I wish Darvish had been mentally soft during the 2017 NLCS. Ya know, when he threw 6 1/3 innings of shutout ball against the defending World Series champion Chicago Cubs in their ballpark. I bet the Diamondbacks also wish Darvish was mentally soft after they struck out against him seven times and only knocked in one run during the 2017 NLDS.
Heck, given that Darvish has almost 900 innings of a 3.49 ERA and 3.38 FIP, I also bet every other MLB team has wished he was mentally soft. But here we are in 2018 talking about mental fortitude. Some in the media are questioning his toughness because he said he was displeased with his fifth-inning approach, which then was perceived as mental breakdowns.
And when Darvish expressed sadness over not coming through in the World Series for the Dodgers, it was turned into a “Look, I told you he was soft” narrative. I get that he didn’t pitch well in the World Series and has had a rough start as a Cub, but c’mon, attributing such struggles to a lack of mental toughness is ridiculous. And for what? Clicks? Please.
The most recent shots lobbed at Darvish came from a man caught taking PEDs more than once over the course of his career. Yes, Alex Rodriguez blasted the Cubs pitcher on Sunday Night Baseball, claiming Darvish was a distraction to the clubhouse, saying how he should return to Arizona to rehab, and expressing that Cubs players were disgusted that he wasn’t pitching.
Here's Alex Rodriguez making shit up about Yu Darvish and the Cubs. pic.twitter.com/3KmUyCc6Nu
— Aldo Soto (@AldoSoto21) July 30, 2018
And another thing about Darvish: It takes a hell of an effort to move to a different country with a world of pressure to succeed in a sport. Darvish has not only assimilated but thrived in the US by learning English and adapting to the culture.
I can totally empathize after spending several weeks in areas of Europe where there aren’t many tourists. I must’ve been the only American within a 25-mile radius, not by choice but because of work stuff. If you listen to Corey and me on the Cubs Related Podcast, you know I have trouble pronouncing basically every name. Now imagine me trying to speak a foreign language in an unfamiliar country.

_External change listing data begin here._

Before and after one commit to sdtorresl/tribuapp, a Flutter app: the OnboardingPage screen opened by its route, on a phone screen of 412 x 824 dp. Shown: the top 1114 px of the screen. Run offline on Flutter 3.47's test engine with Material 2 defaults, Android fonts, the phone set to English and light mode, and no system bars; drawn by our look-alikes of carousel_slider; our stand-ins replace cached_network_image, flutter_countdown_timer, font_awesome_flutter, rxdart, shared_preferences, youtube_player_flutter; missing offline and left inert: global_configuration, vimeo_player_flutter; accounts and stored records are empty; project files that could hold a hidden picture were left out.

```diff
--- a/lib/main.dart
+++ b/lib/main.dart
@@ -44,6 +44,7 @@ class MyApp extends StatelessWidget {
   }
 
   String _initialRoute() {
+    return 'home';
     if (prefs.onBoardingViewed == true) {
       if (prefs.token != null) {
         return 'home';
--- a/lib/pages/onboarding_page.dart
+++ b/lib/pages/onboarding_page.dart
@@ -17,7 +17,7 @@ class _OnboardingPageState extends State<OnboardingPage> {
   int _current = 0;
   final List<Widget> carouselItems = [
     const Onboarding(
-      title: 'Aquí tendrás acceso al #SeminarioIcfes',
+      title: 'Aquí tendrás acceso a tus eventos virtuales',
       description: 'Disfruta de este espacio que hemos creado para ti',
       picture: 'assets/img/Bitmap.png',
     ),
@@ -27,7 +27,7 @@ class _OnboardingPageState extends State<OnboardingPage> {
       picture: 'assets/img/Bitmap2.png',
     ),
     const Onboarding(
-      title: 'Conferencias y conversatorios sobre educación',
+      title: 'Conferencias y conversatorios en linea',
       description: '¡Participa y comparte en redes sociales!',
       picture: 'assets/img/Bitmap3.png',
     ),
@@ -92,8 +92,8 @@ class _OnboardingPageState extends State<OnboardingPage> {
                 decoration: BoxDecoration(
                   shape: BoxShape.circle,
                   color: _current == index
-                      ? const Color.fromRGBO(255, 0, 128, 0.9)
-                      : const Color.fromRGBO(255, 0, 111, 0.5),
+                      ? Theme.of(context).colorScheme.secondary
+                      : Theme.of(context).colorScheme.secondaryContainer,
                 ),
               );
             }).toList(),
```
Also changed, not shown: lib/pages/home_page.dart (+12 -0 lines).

A simple task like ordering food or asking where to buy a phone charger became incredibly difficult. I was using the Google Translate app on my phone to read off what I wanted to tell people, and sometimes the translation from English to other languages was completely different. Even the most basic communication that we take for granted became a chore.
I bring my story up because, although Darvish speaks English impressively well, what he says might be misinterpreted by people for whom English is their native language. Theo Epstein even said “there’s a little bit of a language issue where things don’t always come across in the way they’re translated,” when he was on 670 The Score a while back.
Asked about A-Rod’s comments on Darvish, Joe Maddon slammed them as a fabrication.
Maddon on A-Rod's comments during the ESPN broadcast: pic.twitter.com/w1UeDoUUgI
— Sahadev Sharma (@sahadevsharma) July 30, 2018
Mentally soft players don’t Darvish’s track record of success.